Which brings me to a little controversy I mentioned in Part 1.  If you notice, there is a dedication underneath the title, “To Christ Our Lord.”  The dedication was not in the original writing of the poem, which occurred in 1877.  Hopkins added that seven years later in 1884, presumably because he felt this was his best work and he ought to offer it to our Lord.  According to some who read the poem as strictly a nature poem the suggestion of the falcon representing Christ only was inserted by the addition of the dedication.  Otherwise it’s a poem about a falcon and the hidden divine that is within the natural world, revealed by the energy of the falcon opposing the wind, the shiny, overturned soil, and the gold inside the cracked embers. 
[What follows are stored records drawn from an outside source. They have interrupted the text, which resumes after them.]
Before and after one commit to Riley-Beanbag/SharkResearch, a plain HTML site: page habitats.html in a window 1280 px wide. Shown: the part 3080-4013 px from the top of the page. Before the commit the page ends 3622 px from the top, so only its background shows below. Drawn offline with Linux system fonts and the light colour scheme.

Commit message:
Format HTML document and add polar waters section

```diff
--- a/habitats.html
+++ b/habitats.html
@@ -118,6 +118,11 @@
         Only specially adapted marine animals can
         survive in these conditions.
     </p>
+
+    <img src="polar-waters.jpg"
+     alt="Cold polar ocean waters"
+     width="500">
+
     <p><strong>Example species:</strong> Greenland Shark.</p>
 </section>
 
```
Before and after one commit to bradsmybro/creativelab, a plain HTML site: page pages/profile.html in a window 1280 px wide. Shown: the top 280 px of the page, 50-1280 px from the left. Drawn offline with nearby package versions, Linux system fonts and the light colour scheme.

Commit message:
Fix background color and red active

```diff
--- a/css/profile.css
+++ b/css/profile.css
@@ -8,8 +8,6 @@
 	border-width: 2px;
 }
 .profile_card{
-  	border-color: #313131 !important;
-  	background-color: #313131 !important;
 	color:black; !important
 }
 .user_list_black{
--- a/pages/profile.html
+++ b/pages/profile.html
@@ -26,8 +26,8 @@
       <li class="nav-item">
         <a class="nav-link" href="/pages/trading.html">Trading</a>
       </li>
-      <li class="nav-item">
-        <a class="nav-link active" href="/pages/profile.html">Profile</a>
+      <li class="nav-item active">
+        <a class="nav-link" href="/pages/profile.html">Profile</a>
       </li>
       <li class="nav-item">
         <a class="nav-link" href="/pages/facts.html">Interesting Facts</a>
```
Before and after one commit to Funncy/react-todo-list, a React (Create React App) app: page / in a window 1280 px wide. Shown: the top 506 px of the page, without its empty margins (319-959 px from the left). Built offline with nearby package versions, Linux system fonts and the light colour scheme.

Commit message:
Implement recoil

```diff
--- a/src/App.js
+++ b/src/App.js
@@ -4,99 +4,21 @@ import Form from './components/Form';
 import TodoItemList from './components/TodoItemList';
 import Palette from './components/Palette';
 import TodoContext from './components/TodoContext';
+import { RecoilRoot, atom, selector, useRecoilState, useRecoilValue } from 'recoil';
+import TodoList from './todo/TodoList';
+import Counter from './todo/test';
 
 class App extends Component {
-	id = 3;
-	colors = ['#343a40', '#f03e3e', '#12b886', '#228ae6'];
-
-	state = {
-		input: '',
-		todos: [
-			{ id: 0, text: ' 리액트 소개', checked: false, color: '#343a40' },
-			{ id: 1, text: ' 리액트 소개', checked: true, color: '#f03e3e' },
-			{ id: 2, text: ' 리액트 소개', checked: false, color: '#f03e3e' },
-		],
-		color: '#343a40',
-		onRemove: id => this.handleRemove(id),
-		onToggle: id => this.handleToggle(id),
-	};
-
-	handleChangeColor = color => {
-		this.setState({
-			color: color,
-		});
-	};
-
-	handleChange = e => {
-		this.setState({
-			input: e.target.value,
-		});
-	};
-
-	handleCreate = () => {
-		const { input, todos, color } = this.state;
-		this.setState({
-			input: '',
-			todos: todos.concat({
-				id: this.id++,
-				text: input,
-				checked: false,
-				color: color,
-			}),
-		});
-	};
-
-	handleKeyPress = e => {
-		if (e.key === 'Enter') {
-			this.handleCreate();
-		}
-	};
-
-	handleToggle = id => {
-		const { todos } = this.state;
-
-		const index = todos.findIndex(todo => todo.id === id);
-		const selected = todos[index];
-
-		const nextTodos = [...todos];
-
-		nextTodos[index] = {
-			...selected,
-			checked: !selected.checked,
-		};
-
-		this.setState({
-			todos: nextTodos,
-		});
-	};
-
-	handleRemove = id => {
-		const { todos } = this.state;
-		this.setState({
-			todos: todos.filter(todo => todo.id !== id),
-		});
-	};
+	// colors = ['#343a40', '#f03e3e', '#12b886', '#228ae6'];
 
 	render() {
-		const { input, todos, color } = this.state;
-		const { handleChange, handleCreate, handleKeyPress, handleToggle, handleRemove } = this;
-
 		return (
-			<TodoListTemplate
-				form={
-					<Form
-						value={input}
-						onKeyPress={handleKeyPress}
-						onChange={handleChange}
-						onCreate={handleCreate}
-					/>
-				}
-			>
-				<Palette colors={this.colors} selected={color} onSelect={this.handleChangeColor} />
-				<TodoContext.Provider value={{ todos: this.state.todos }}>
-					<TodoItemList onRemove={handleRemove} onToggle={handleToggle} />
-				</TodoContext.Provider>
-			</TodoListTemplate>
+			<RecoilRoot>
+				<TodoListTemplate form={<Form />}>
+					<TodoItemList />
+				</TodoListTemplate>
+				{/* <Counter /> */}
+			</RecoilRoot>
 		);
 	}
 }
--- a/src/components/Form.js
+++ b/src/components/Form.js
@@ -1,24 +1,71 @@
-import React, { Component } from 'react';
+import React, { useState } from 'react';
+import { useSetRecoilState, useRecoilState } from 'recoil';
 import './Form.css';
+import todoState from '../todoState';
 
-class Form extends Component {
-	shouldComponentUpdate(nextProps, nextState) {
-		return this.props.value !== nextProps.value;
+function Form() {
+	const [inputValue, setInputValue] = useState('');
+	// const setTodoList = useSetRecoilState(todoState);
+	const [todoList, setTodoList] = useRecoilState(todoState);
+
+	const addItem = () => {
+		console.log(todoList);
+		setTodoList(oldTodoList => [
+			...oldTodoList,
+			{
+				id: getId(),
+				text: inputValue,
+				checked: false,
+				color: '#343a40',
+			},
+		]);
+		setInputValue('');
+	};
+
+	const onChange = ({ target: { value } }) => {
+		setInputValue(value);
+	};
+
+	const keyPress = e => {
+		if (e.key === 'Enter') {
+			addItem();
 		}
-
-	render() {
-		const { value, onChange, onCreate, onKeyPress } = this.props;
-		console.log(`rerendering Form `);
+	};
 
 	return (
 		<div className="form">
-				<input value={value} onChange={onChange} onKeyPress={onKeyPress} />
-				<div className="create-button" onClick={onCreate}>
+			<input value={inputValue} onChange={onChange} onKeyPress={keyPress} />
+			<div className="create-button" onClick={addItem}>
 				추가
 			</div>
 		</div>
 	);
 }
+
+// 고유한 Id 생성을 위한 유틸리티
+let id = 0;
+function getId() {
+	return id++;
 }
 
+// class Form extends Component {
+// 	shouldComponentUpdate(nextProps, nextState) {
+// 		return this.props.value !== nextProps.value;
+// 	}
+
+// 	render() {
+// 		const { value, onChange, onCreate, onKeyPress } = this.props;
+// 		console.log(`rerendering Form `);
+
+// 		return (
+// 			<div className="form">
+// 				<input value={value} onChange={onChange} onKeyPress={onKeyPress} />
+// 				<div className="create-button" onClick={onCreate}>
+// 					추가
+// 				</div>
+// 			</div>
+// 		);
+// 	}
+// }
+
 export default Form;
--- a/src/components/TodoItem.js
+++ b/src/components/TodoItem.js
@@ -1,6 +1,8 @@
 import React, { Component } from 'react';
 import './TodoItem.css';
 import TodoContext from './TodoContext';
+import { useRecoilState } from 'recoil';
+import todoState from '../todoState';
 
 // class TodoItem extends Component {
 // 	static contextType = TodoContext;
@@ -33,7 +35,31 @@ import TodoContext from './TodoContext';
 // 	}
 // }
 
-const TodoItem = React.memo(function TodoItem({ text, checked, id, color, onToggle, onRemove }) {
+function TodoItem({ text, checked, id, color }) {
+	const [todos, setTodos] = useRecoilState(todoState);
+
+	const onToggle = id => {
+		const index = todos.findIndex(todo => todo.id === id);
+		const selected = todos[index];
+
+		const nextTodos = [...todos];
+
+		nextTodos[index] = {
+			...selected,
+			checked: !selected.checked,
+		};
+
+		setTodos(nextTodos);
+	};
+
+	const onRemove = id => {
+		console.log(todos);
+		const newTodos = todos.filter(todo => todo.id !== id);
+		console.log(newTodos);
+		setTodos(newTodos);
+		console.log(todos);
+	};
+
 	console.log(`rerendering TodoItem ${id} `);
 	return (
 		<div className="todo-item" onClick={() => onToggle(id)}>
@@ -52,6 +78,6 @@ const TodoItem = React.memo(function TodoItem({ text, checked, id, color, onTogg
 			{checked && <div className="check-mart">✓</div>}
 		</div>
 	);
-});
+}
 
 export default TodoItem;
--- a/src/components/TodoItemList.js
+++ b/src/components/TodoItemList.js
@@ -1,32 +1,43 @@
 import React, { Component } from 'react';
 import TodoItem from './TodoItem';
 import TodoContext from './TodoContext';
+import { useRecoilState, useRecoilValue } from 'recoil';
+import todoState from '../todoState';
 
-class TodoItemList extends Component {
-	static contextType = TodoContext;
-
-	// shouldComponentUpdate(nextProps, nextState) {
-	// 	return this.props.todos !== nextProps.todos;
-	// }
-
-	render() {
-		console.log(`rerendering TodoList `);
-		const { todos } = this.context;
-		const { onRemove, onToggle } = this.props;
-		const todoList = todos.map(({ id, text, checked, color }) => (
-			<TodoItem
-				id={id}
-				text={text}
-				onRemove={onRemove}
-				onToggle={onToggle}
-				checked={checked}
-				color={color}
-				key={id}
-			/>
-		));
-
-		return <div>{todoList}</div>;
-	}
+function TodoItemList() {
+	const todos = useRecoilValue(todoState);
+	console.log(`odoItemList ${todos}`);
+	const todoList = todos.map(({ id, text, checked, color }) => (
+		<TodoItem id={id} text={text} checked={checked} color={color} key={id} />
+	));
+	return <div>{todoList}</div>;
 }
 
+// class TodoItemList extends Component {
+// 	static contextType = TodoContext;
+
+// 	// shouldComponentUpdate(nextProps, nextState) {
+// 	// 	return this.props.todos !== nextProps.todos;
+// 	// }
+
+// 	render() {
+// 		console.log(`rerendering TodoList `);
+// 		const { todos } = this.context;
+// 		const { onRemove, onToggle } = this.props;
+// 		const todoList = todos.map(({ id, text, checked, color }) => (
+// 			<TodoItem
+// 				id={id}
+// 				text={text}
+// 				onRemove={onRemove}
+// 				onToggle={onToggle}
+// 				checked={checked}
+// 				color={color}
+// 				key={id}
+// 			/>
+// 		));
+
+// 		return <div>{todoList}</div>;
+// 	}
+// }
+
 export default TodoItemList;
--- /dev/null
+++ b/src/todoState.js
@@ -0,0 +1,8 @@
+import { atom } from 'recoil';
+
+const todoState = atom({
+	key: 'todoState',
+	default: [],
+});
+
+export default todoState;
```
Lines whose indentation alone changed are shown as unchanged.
Now the idea does have some merit.  It’s not one of those loony deconstructionist approaches.  It’s actually a New Criticism approach, which isn’t all that new.  It goes back to the 1940s.  Under New Criticism one rejects using the author’s background and the critic’s intuitive reductions and deals strictly with the poem’s text and structure.  Since Christ isn’t formally mentioned in the poem, one might be reading into the poem meaning that wasn’t there.  So was the dedication, the New Criticism critics might ask, added as an afterthought or to lead the reader to the meaning?

Oh I think it’s clear that the falcon symbolizes Christ.  Both servant and King can only suggest Christ.  Those that apply that restrictive a reading could never acknowledge any symbolism in any poetry.  I think the controversy is based on over intellectualizing.

I hope you now understand and appreciate this great poem.  It’s always beneficial to hear the poem read out loud by professional readers.  Here: